 Although the Thirteenth Amendment abolished slavery and the Civil Rights Act encouraged equality, the gains are offset by misperceptions of African-Americans. When so many opportunities, benefits, and punishments are disparately affected based on one's immutable racial trait, the collateral consequences of conviction are recurring examples of injustice. Not only does this become a social problem, but a constitutional problem as the American legal system weighs heavily on precedent, further supporting what was once said by Martin Luther King Jr., “injustice anywhere is a threat to justice everywhere.” 

 Criminal punishment is generally based on four theories: deterrence, retribution, rehabilitation and incapacitation. Most of America's criminal justice policies are rooted in deterrence, incapacitation, and retribution, which contribute to establishing the U.S. as the nation with the highest rate of incarceration. Shifting the criminal justice theory to rehabilitation, with emphasis on integrating ex-offenders into society, can limit collateral consequences of incarceration and reduce recidivism rates. It is pertinent to remember that ex-offenders are human; equipping them with transferrable employable skills enables them to escape the trends of recidivism and subsequently benefit society as a whole. 

 Ex-offenders, by definition, served their time. Therefore, ex-offenders should not be punished with collateral consequences following the successful completion of their sentence. Without skills and opportunities that provide an alternative to recidivism, the cyclical criminalization of African-American men will perpetuate. Until public officials recognize the effect of short-sighted enhancements of particular (and unnecessary) criminal laws that have a disparate impact, African-Americans will continue to suffer social, economic, and political losses.
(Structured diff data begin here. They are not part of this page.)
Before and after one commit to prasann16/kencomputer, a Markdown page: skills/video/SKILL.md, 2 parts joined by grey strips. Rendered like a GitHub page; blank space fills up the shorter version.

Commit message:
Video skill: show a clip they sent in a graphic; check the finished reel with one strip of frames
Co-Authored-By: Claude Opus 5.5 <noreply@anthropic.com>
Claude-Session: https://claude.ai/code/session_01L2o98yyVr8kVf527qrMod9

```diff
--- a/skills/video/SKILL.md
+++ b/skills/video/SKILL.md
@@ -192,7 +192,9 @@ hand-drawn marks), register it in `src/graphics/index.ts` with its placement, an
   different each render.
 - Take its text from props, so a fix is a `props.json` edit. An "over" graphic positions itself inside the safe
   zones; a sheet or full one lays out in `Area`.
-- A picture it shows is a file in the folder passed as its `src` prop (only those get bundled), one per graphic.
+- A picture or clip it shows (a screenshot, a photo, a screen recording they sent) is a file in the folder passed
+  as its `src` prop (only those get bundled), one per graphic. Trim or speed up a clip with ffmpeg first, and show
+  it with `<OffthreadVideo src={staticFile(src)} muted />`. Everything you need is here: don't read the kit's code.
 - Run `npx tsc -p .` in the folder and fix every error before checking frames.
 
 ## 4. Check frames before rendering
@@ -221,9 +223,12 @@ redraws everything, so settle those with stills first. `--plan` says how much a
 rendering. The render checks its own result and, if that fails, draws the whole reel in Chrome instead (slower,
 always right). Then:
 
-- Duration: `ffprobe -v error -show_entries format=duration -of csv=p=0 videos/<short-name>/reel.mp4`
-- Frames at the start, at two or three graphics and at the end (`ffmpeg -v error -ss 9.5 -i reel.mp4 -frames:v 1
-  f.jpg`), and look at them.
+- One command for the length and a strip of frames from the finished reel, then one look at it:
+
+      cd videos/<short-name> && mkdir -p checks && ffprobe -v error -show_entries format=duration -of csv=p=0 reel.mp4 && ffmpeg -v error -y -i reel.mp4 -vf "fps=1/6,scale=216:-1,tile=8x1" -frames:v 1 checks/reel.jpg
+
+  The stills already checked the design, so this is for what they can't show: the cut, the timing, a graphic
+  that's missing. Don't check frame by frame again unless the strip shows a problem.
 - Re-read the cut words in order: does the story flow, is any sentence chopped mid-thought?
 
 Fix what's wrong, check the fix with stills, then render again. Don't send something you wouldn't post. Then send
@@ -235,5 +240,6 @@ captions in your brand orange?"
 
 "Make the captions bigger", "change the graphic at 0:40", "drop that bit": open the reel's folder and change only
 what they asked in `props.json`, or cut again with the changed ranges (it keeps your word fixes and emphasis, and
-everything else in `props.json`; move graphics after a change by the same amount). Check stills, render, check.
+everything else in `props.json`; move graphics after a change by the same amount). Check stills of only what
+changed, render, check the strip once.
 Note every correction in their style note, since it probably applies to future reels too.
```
Candidate for Doctor of Jurisprudence, St. Mary's University School of Law; B.A., University of Texas at Austin.